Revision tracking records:
%%

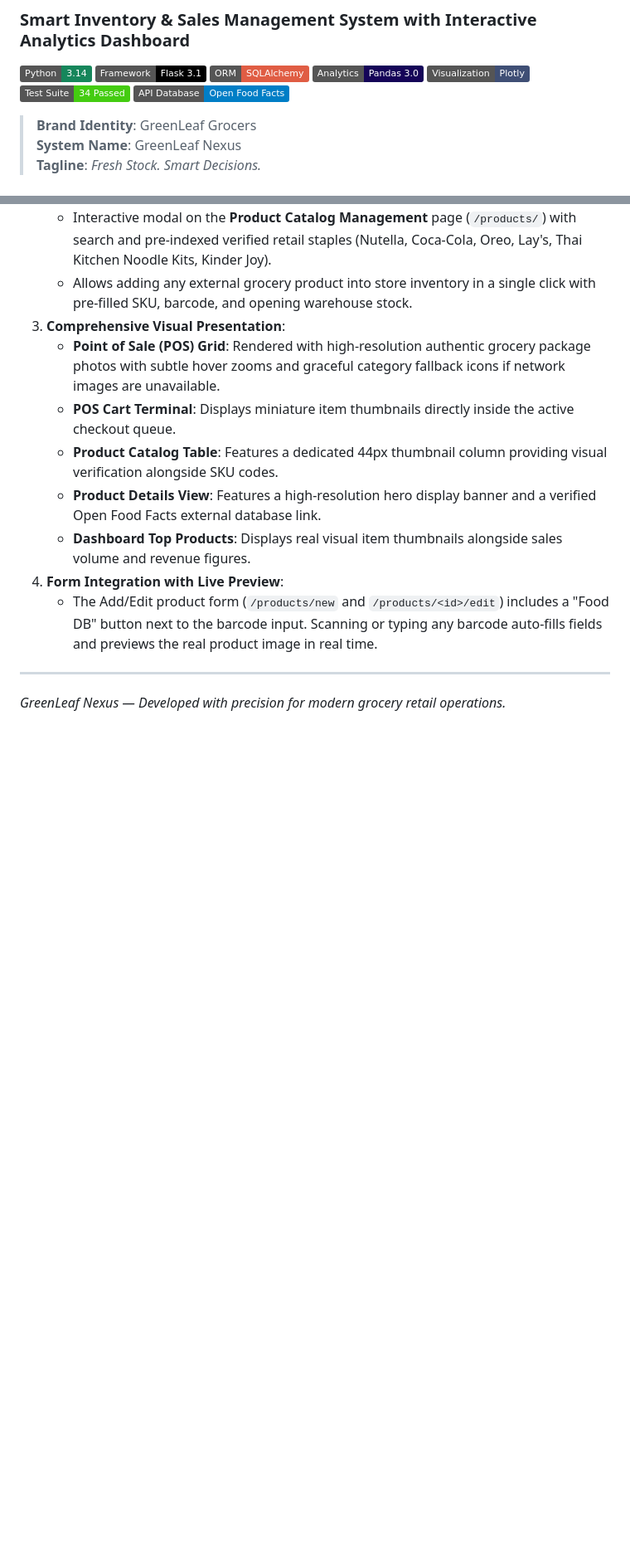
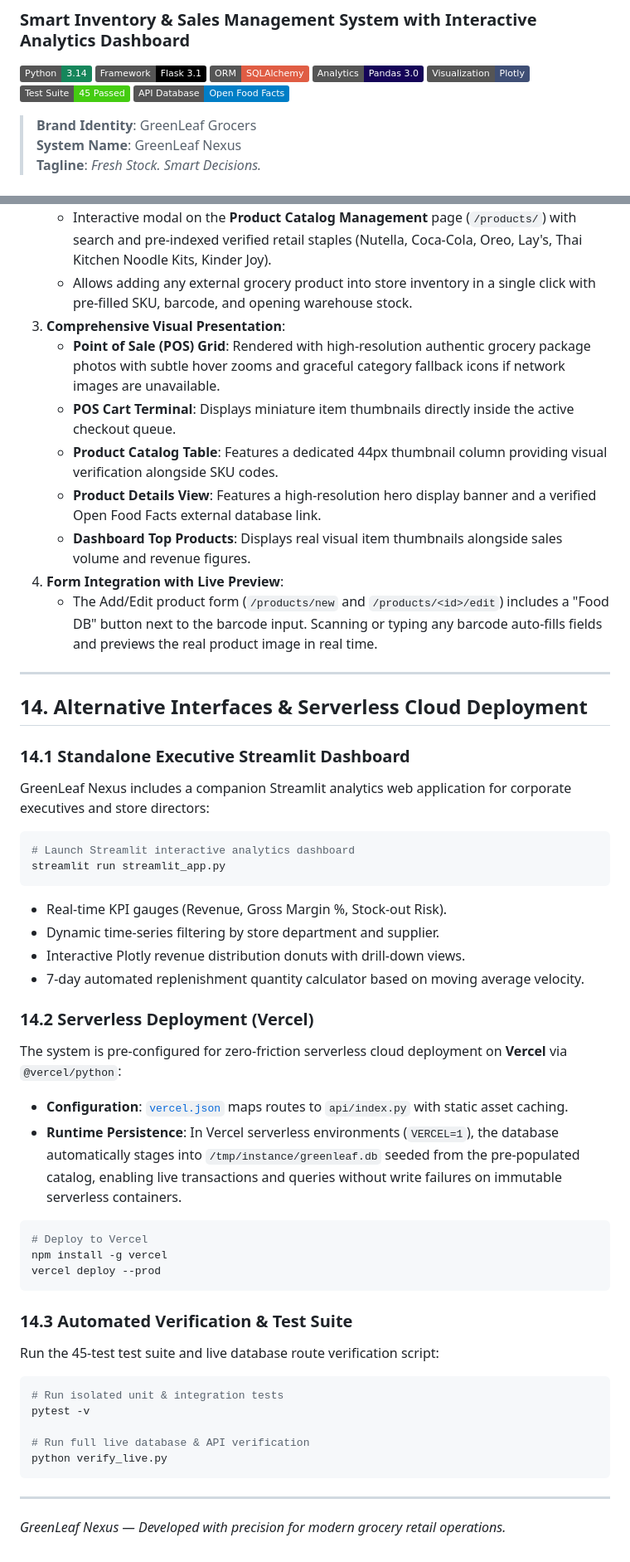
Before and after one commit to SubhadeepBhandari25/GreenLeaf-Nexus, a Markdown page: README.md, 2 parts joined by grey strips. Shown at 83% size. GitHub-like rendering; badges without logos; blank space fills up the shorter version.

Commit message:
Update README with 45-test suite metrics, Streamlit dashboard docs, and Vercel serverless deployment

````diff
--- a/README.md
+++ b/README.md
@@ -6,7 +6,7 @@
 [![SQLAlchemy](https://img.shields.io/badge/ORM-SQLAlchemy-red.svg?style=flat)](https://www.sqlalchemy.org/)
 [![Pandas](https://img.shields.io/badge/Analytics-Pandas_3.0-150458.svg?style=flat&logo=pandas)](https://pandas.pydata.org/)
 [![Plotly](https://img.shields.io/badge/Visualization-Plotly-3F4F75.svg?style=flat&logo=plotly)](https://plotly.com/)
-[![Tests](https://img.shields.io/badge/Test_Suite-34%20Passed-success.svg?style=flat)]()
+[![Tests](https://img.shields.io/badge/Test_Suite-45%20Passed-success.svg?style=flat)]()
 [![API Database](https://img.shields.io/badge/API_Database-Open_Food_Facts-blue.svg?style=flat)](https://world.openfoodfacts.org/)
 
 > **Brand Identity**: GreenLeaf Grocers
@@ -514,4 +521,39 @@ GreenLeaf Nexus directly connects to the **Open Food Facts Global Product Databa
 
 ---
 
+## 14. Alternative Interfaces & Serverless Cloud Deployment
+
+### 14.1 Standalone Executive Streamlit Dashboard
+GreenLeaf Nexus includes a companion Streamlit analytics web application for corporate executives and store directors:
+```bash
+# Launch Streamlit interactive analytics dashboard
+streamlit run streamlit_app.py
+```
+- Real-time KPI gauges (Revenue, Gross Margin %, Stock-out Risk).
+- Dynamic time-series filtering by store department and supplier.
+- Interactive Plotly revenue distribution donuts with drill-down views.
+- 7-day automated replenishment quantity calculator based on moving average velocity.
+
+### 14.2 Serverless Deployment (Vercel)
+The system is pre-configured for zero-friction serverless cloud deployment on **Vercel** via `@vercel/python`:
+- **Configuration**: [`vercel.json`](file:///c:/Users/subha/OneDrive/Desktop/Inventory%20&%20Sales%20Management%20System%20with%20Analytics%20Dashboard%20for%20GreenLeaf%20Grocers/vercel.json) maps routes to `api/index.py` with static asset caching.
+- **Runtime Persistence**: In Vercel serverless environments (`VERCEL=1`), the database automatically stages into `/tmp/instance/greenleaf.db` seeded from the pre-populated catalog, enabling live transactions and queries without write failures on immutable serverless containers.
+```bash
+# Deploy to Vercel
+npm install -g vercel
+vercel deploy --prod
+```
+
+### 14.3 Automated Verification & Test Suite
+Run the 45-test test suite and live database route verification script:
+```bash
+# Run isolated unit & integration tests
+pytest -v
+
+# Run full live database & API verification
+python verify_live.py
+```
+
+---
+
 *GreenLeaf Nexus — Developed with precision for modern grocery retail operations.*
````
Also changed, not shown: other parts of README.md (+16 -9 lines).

%%

Each record above is to be written out exactly; the pictures are not.

Before and after one commit to SubhadeepBhandari25/GreenLeaf-Nexus, a Markdown page: README.md, 2 parts joined by grey strips. Shown at 83% size. GitHub-like rendering; badges without logos; blank space fills up the shorter version.

Commit message:
Update README with 45-test suite metrics, Streamlit dashboard docs, and Vercel serverless deployment

````diff
--- a/README.md
+++ b/README.md
@@ -6,7 +6,7 @@
 [![SQLAlchemy](https://img.shields.io/badge/ORM-SQLAlchemy-red.svg?style=flat)](https://www.sqlalchemy.org/)
 [![Pandas](https://img.shields.io/badge/Analytics-Pandas_3.0-150458.svg?style=flat&logo=pandas)](https://pandas.pydata.org/)
 [![Plotly](https://img.shields.io/badge/Visualization-Plotly-3F4F75.svg?style=flat&logo=plotly)](https://plotly.com/)
-[![Tests](https://img.shields.io/badge/Test_Suite-34%20Passed-success.svg?style=flat)]()
+[![Tests](https://img.shields.io/badge/Test_Suite-45%20Passed-success.svg?style=flat)]()
 [![API Database](https://img.shields.io/badge/API_Database-Open_Food_Facts-blue.svg?style=flat)](https://world.openfoodfacts.org/)
 
 > **Brand Identity**: GreenLeaf Grocers
@@ -514,4 +521,39 @@ GreenLeaf Nexus directly connects to the **Open Food Facts Global Product Databa
 
 ---
 
+## 14. Alternative Interfaces & Serverless Cloud Deployment
+
+### 14.1 Standalone Executive Streamlit Dashboard
+GreenLeaf Nexus includes a companion Streamlit analytics web application for corporate executives and store directors:
+```bash
+# Launch Streamlit interactive analytics dashboard
+streamlit run streamlit_app.py
+```
+- Real-time KPI gauges (Revenue, Gross Margin %, Stock-out Risk).
+- Dynamic time-series filtering by store department and supplier.
+- Interactive Plotly revenue distribution donuts with drill-down views.
+- 7-day automated replenishment quantity calculator based on moving average velocity.
+
+### 14.2 Serverless Deployment (Vercel)
+The system is pre-configured for zero-friction serverless cloud deployment on **Vercel** via `@vercel/python`:
+- **Configuration**: [`vercel.json`](file:///c:/Users/subha/OneDrive/Desktop/Inventory%20&%20Sales%20Management%20System%20with%20Analytics%20Dashboard%20for%20GreenLeaf%20Grocers/vercel.json) maps routes to `api/index.py` with static asset caching.
+- **Runtime Persistence**: In Vercel serverless environments (`VERCEL=1`), the database automatically stages into `/tmp/instance/greenleaf.db` seeded from the pre-populated catalog, enabling live transactions and queries without write failures on immutable serverless containers.
+```bash
+# Deploy to Vercel
+npm install -g vercel
+vercel deploy --prod
+```
+
+### 14.3 Automated Verification & Test Suite
+Run the 45-test test suite and live database route verification script:
+```bash
+# Run isolated unit & integration tests
+pytest -v
+
+# Run full live database & API verification
+python verify_live.py
+```
+
+---
+
 *GreenLeaf Nexus — Developed with precision for modern grocery retail operations.*
````
Also changed, not shown: other parts of README.md (+16 -9 lines).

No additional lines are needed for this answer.